It’s funny how things happen. There I was awake but still in bed at 6.30am when I began to think how, if action is not taken soon, the environment will become a veritable wasteland with few of any of the species admired and cherished by people who live in he countryside.
Some hours later I checked my emails and there was this interesting letter from Richard Kidd of Aughafatten, Co Antrim. Richard wrote: “I always look forward to reading your column in Farming Life each week. I find it very interesting and you always provide a useful insight into the issues and opportunities facing the countryside and those who live in it.
“I also enjoy reading the work of George Monbiot. A columnist in the Guardian. I would be really interested to hear your thoughts on his plans for re-wilding and what effects you feel it would have on the countryside.’’
“So many positive things are written about re-wilding, I would be really interested to hear if you shared his enthusiasm for this work or if you felt the downside would outweigh the benefits?’’
First of all, having spent five years (1961-1965) as a sub-editor in The Guardian, I would say with certainty that, unlike some other commentators who are selective about the wildlife they want to save, George Monbiot believes implicitly in everything he writes.
Some others seem to start from a point of self interest where they realise that there is a lot more money to be made from saving exotic raptors than from saving the robin or the blackbird.
George Monbiot says the aim of Rewilding Britain was to bring trees back to bare hills, allow reefs to form once more on the seabed and to return to these shores the magnificent, entrancing animals of which we have so long been deprived.

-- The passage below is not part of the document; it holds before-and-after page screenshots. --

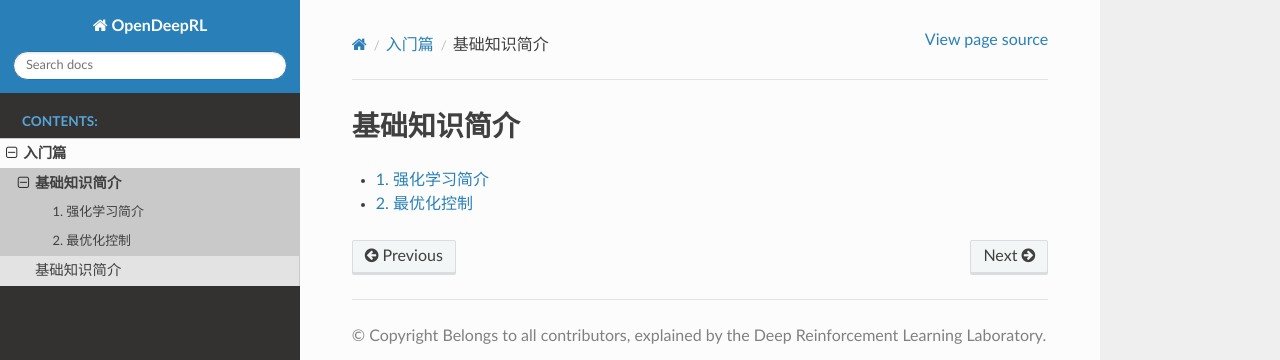
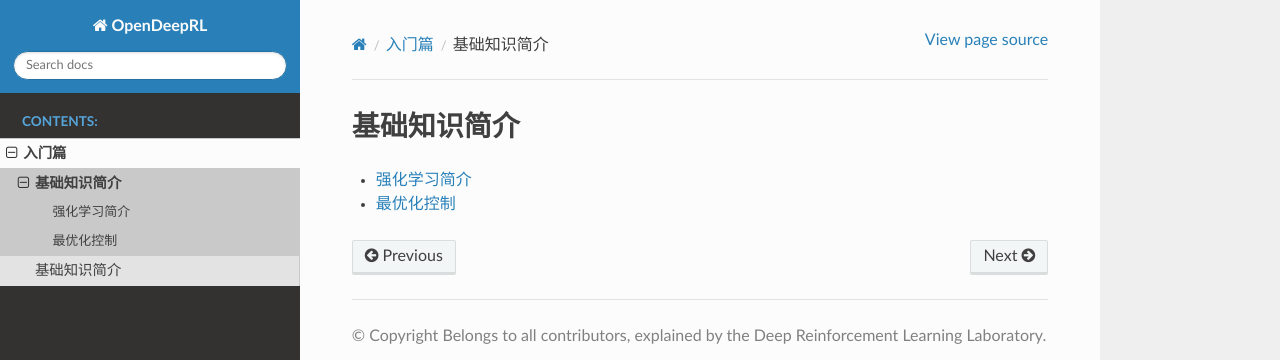
Before and after one commit to NeuronDance/OpenDeepRL, a Sphinx documentation site: the page built from source/beginning/Introduction/contents.rst, in a window 1280 px wide. Shown: the top 360 px of the page. Built offline with Sphinx 7.4.7 and the Read the Docs theme 2.0.0, drawn with Linux system fonts in a browser that asks for light colours.

Commit message:
update introduction chapter

```diff
--- a/source/beginning/Environment/contents.rst
+++ b/source/beginning/Environment/contents.rst
@@ -3,6 +3,5 @@
 
 .. toctree::
     :maxdepth: 2
-    :numbered: 2
 
     Gym
--- a/source/beginning/Introduction/contents.rst
+++ b/source/beginning/Introduction/contents.rst
@@ -3,7 +3,6 @@
 
 .. toctree::
     :maxdepth: 2
-    :numbered: 2
 
     ReinforcementLearning
     OptimizeControl
--- a/source/beginning/index.rst
+++ b/source/beginning/index.rst
@@ -3,7 +3,6 @@
 
 .. toctree::
     :maxdepth: 2
-    :numbered: 2
 
     Introduction/contents
     Environment/contents
```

Above all it seeks to enhance and enrich the lives of the people of this nation. I hope that it might help to change the face of Britain. But the interests of local people must never be overruled. Rewilding must take place only with active consent.
I wish I could share George’s optimism about helping to enrich the local economy. But I saw nothing but huge losses and sleepless nights for sheep farmers after foxes first appeared in great numbers in the Glens of Antrim in the mid 40s. Nor did I see much benefit accruing to locals from the arrival in the Glens of Hen Harriers, Buzzards, Red Kites, Golden Eagles and Sea Eagles, many of which were released by do-gooders in the past 20 years.

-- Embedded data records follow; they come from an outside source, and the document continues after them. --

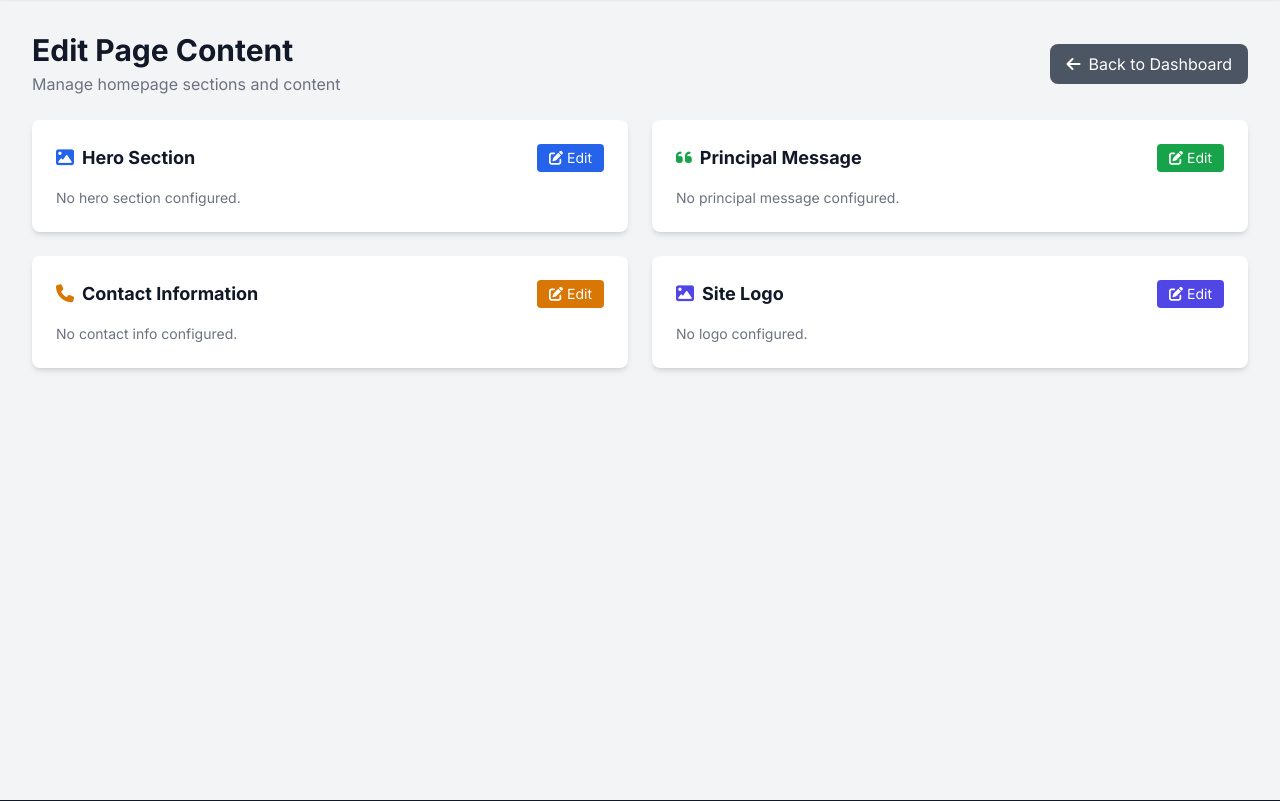
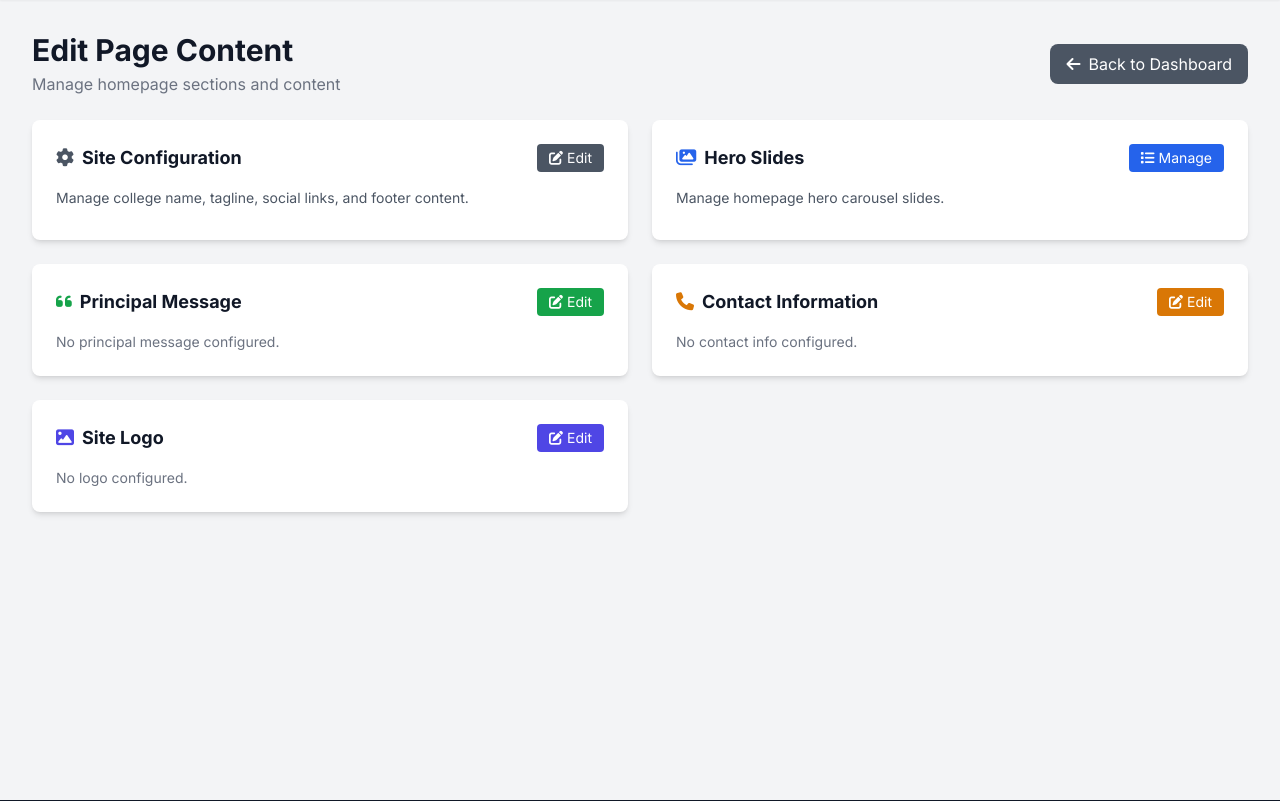
Before and after one commit to MadanBhandaiMemorialAcademy/MBMAN-COE, a Django app: page /admin/page-content/ in a window 1280 px wide. Shown: the part 118-919 px from the top of the page. Run offline with Django 5.2, Linux system fonts and the light colour scheme; the visitor is signed in with stand-in values (Sample User, id 1); data that the repository does not hold is empty; some libraries are stand-ins or nearby versions.

Commit message:
Feat: Fix 500 error

```diff
--- a/templates/home/admin/page_content.html
+++ b/templates/home/admin/page_content.html
@@ -21,28 +21,30 @@
 
         <div class="grid grid-cols-1 lg:grid-cols-2 gap-6">
 
-            <!-- Hero Section -->
+            <!-- Site Configuration (Name, etc.) -->
             <div class="bg-white rounded-lg shadow-md p-6">
                 <div class="flex items-center justify-between mb-4">
                     <h3 class="text-lg font-bold text-gray-900">
-                        <i class="fas fa-image text-blue-600 mr-2"></i>Hero Section
+                        <i class="fas fa-cog text-gray-600 mr-2"></i>Site Configuration
                     </h3>
-                    <a href="{% url 'home:hero_edit' %}" class="px-3 py-1 bg-blue-600 text-white rounded text-sm hover:bg-blue-700 transition">
+                    <a href="{% url 'home:site_config_edit' %}" class="px-3 py-1 bg-gray-600 text-white rounded text-sm hover:bg-gray-700 transition">
                         <i class="fas fa-edit mr-1"></i>Edit
                     </a>
                 </div>
-                {% if hero %}
-                <div class="space-y-2 text-sm">
-                    <p><span class="font-semibold">Title:</span> {{ hero.title }}</p>
-                    <p><span class="font-semibold">Subtitle:</span> {{ hero.subtitle }}</p>
-                    <p><span class="font-semibold">CTA:</span> {{ hero.cta_text }}</p>
-                    {% if hero.background_image %}
-                    <img src="{{ hero.background_image.url }}" alt="Hero" class="w-full h-32 object-cover rounded-lg mt-2">
-                    {% endif %}
+                <p class="text-sm text-gray-600 mb-2">Manage college name, tagline, social links, and footer content.</p>
+            </div>
+
+            <!-- Hero Section (Redirect) -->
+            <div class="bg-white rounded-lg shadow-md p-6">
+                <div class="flex items-center justify-between mb-4">
+                    <h3 class="text-lg font-bold text-gray-900">
+                        <i class="fas fa-images text-blue-600 mr-2"></i>Hero Slides
+                    </h3>
+                    <a href="{% url 'home:hero_list' %}" class="px-3 py-1 bg-blue-600 text-white rounded text-sm hover:bg-blue-700 transition">
+                        <i class="fas fa-list mr-1"></i>Manage
+                    </a>
                 </div>
-                {% else %}
-                <p class="text-gray-500 text-sm">No hero section configured.</p>
-                {% endif %}
+                <p class="text-sm text-gray-600">Manage homepage hero carousel slides.</p>
             </div>
 
             <!-- Principal Message -->
```
Also changed, not shown: config/settings.py (+15 -6 lines), 1 other file.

George says that the authorities in these islands now claim to be willing to pay for the protection of soils and watersheds and , he adds: “These are likely to be more resilient sources of income than the current farm subsidy system upon which all hill farming in this country depends.
“The gross injustice of transferring vast sums from the poor to the rich ‘simply for owning land’ is as unsustainable politically as it is ecologically.”
My fear would be that rewilding would see the introduction of animals like wolves, lynx and bears thus menacing the most vulnerable sections of the community where releases were to take place.
Any farmers in Co Antrim that I have discussed the matter with say they would shoot any dangerous animal they met. And I don’t blame them for thinking that it might be more important to protect vulnerable members of their families and their neighbours than bowing to the wishes and dreams of vested interests.
But let us get back to the status quo and the destruction of habitat and other mistakes leading directly over the years to the loss of millions of birds, animals and butterflies.
When a charitable donor supports some well known ‘charity’ does he or she ever think that they are passing the death sentence on the very species that those in the countryside wish to protect?
Looking back over the past 80 odd years, it pains me to think of how we have allowed generous people to contribute unwittingly to making the countryside a poorer place.
In the 1940s, and much later, our moors and lowlands were teeming with wildlife. But then came the foxes, Hoodie Crows, Magpies, Sparrowhawks, Hen Harriers and Buzzards. It was downhill from then on, a process speeded by the loss of habitat.
I have to say that one of the moors in the neighbourhood which was last to go was Cushleake moor between Cushendun and Torr. There were three nesting sites along the cliffs, used by Peregrine Falcons but that did not seem to lower the bird count very much. Perhaps the Peregrines depended more on the rock pigeons which were plentiful rather than on racing pigeons
The other salient factor was that the McClintok family, father and two sons, were all active and excellent keepers who looked after Cushleake Mountain, conscientiously, wisely and well.
At the heels of the hunt, we must let the authorities know that they are being led up the garden path by heavily vested interests.
I thank Richard Todd for his letter and would appeal to all who really care, to join in a publicity campaign to spread the truth about the environment and its wildlife and reduce the savage killing by raptors and predators. Where space permitted, I would endeavour to include your views in this column.
You can email me at the above address or write to me at 12 Clady Road, Cushendun, Ballymena, Co Antrim, BT44 0QD.